The EPG lets you see the TV schedule up to 8 days in advance. Once you see a show you’re interested in, you can either set a reminder for it – which will pop up once you’re watching other channels – or ask the T2-R to record it.
If the show you want to record is part of series, you can easily ask the device to record the whole series. Then, whenever there’s another episode, it’ll be recorded automatically at the right time. (This depends on the shows being tagged correctly by the Freeview EPG folks – which sometimes doesn’t happen. But in most cases, recording a series goes well.)

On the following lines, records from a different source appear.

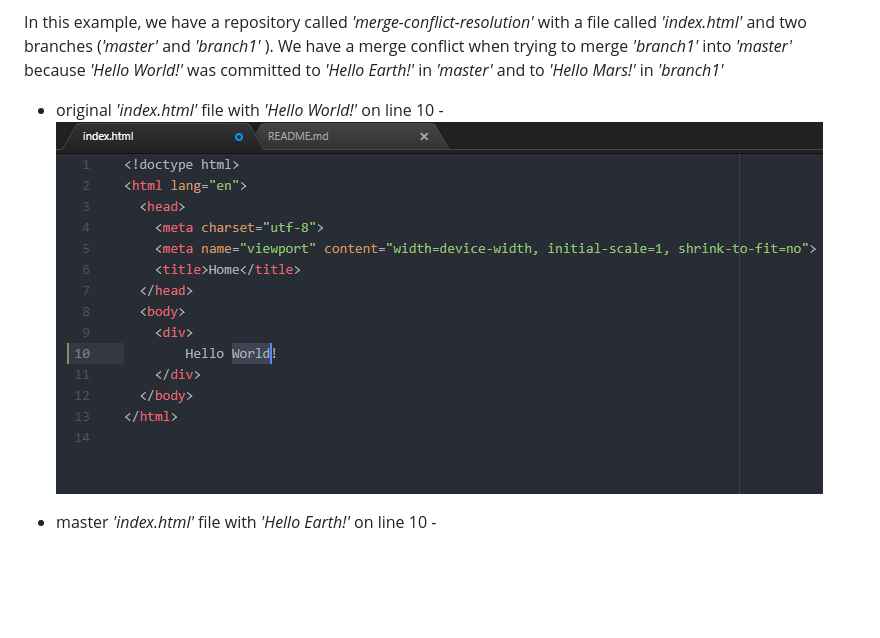
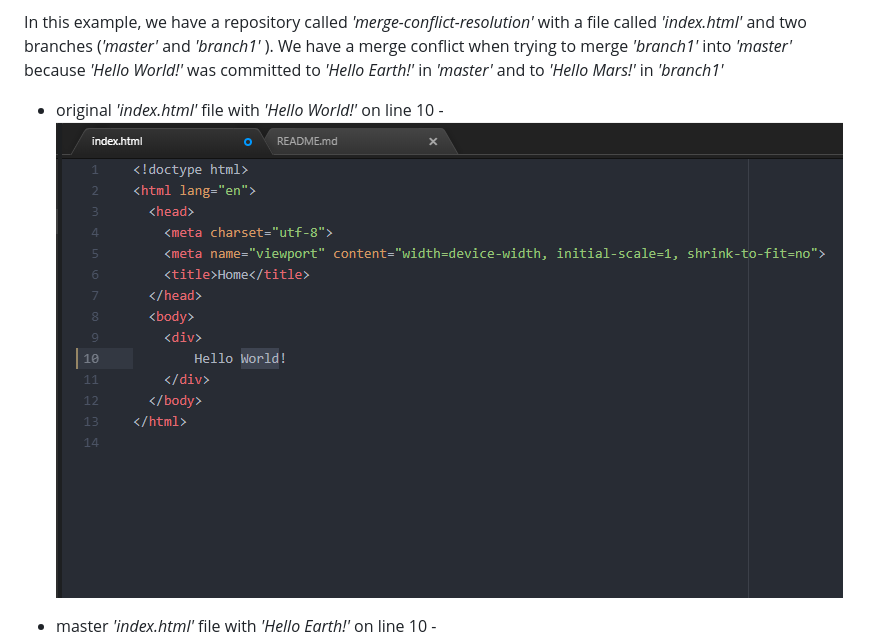
Before and after one commit to ahaideri/merge-conflict-resolution, a Markdown page: README.md, the part around the change. Drawn GitHub-style; pictures changed too: screenshots/screen9.png (added); blank space fills up the shorter version.

Commit message:
edit md and screens

```diff
--- a/README.md
+++ b/README.md
@@ -5,7 +5,7 @@ Merge conflicts happen when you merge branches that have competing commits, and
 In this example, we have a repository called _'merge-conflict-resolution'_ with a file called _'index.html'_ and two branches (_'master'_ and _'branch1'_ ). We have a merge conflict when trying to merge _'branch1'_ into _'master'_ because _'Hello World!'_ was committed to _'Hello Earth!'_ in _'master'_ and to _'Hello Mars!'_ in _'branch1'_
 
 * original _'index.html'_ file with _'Hello World!'_ on line 10 -
-![image.png](/screenshots/screen5.png)
+![image.png](/screenshots/screen9.png)
 
 * master _'index.html'_ file with _'Hello Earth!'_ on line 10 -
 ![image.png](/screenshots/screen6.png)
```
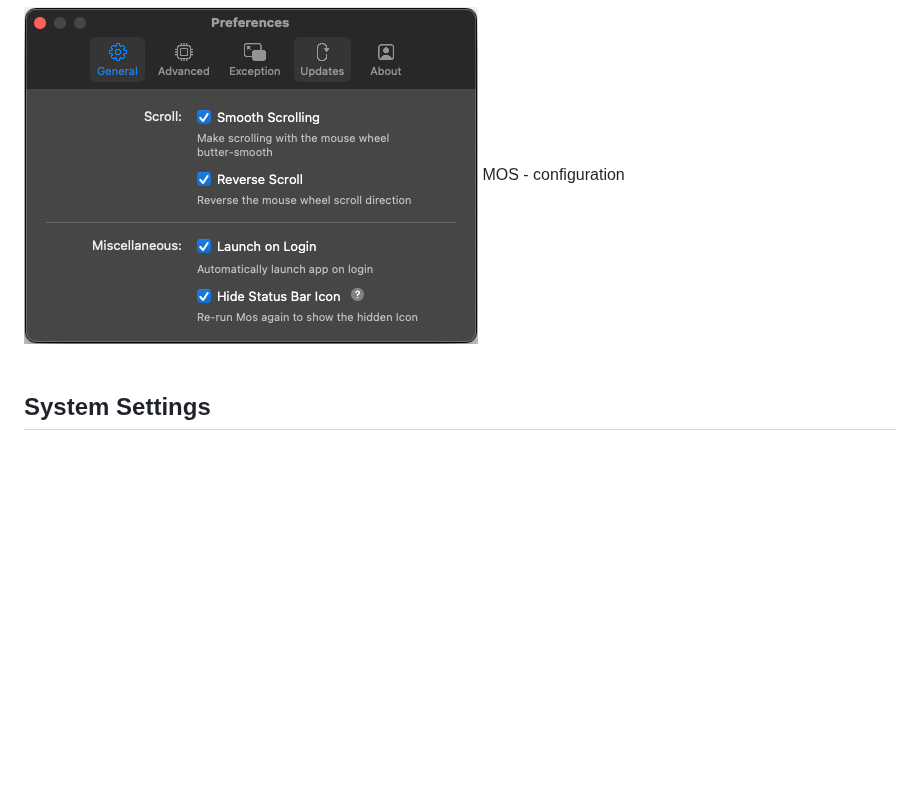
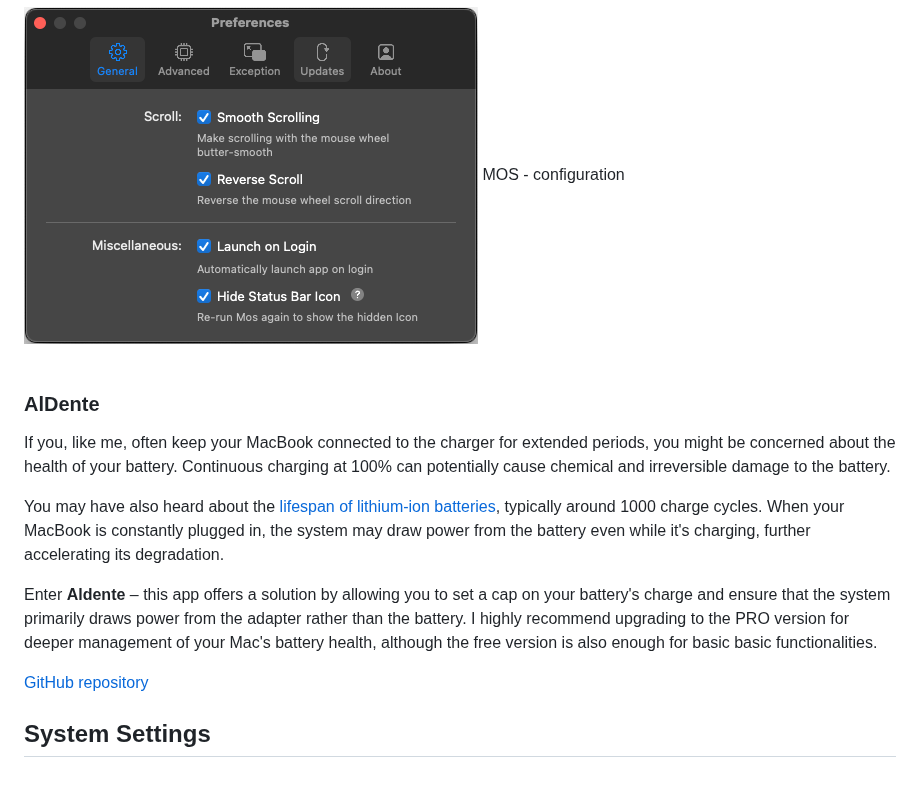
Before and after one commit to ricardoyang00/config-macOS, a Markdown page: README.md, the part around the change. GitHub-like rendering; blank space fills up the shorter version.

Commit message:
description of AlDente

```diff
--- a/README.md
+++ b/README.md
@@ -136,5 +136,14 @@ Frustrated with the default mouse scrolling direction on your Mac? This app allo
 <p align="center"><img src="docs/mos/mos-config.png">
 <p align="center" justify="center">MOS - configuration<br><br />
 
+### AlDente
+If you, like me, often keep your MacBook connected to the charger for extended periods, you might be concerned about the health of your battery. Continuous charging at 100% can potentially cause chemical and irreversible damage to the battery.
+
+You may have also heard about the [lifespan of lithium-ion batteries](https://www.apple.com/batteries/why-lithium-ion/), typically around 1000 charge cycles. When your MacBook is constantly plugged in, the system may draw power from the battery even while it's charging, further accelerating its degradation.
+
+Enter **Aldente** – this app offers a solution by allowing you to set a cap on your battery's charge and ensure that the system primarily draws power from the adapter rather than the battery. I highly recommend upgrading to the PRO version for deeper management of your Mac's battery health, although the free version is also enough for basic basic functionalities.
+
+[GitHub repository](https://github.com/AppHouseKitchen/AlDente-Charge-Limiter)
+
 
 ## System Settings
```
Also changed, not shown: docs/aldente/aldente-mockup.png (added).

The device doesn’t have to be on to record – as long as it’s connected, and on standby, it’ll record everything you set it to, at the right time. With dual tuners, it can record up to two simultaneous programmes on two different channels. If you try to record a program on a THIRD channel, the T2-R’s smart recording function will try to find a different time when that programme is on – and record it then.
While most Freeview channels are still unfortunately in Standard Definition, there are 15 HD channels – so if you set a recording of an SD show that also has an HD version on the equivalent channel, the TR-2 will automatically record the HD version, which is a nice touch.
Similarly, if you’re watching an SD channel (such as BBC 1) that also has an HD version, the device will note that on-screen, and ask whether you want to jump to the HD version of the channel.
One thing to remember about Freeview recordings, is that the recording is as good as your reception. So if the reception goes bad – for example if you move your aerial, or during a bad thunderstorm – you’ll find out later that you have a stuttering, garbled recording.
The TR-2 also continuously records the channel you’re on right now – up to two hours. That means you can live-pause anything you’re watching (when you get that important phone call, for example), and you can also decide you want to record and keep a show you’re watching – even after it had started.
Watching Recorded Content
Press the “Recordings” button on your remote, and you instantly get into your very own VOD library of all the programmes, series and movies you’ve recorded (and it even knows to categorise them like that).
As you would expect, playback also lets you fast forward and rewind, and by pressing the “Right” button you can also instantly jump 30 seconds ahead – which is wonderful for skipping those annoying adverts. If you keep pressing that button, playback will jump ahead in bigger increments.
Skipping forward (or back) is surprisingly smooth, and playback will stutter for less than a second.
Additionally, a “Go To” button lets you jump to an exact point in the recorded content – very useful if you’re looking for something specific.
Once the hard drive gets full, the T2-R will start erasing older shows automatically, to make room for new recordings – but if there are shows you want to keep, you can mark them as protected.
Another important aspect are the subtitles – if you watch a show with subtitles (which can be turned on and off easily with a dedicated button), recording that show will keep the subtitles available – and you can again turn them on and off with the press of a button. The same goes for Audio Description, when available.
Bottom Line – Is The Manhattan T2-R For Me?
I was pleasantly surprised by the T2-R’s performance. While it’s not really a cheap Freeview box, it’s still cheaper than some of the competing boxes, without passing on important functionality.
The interface is beautiful and most importantly – fast. The “smart” recording features are useful, and navigating your recordings is easy. Picture quality is great, but – as always – depends a lot on your aerial reception.
The one downside? No streaming apps (such as BBC iPlayer, Netflix, etc’) – which means you have to get another streaming device for those. While apps would have probably raised the price of the device, it’s still something to consider when you’re shopping around.
Note: The T2-R was supplied by the manufacturer for this review. As always, this did not influence my unbiased opinion of the product.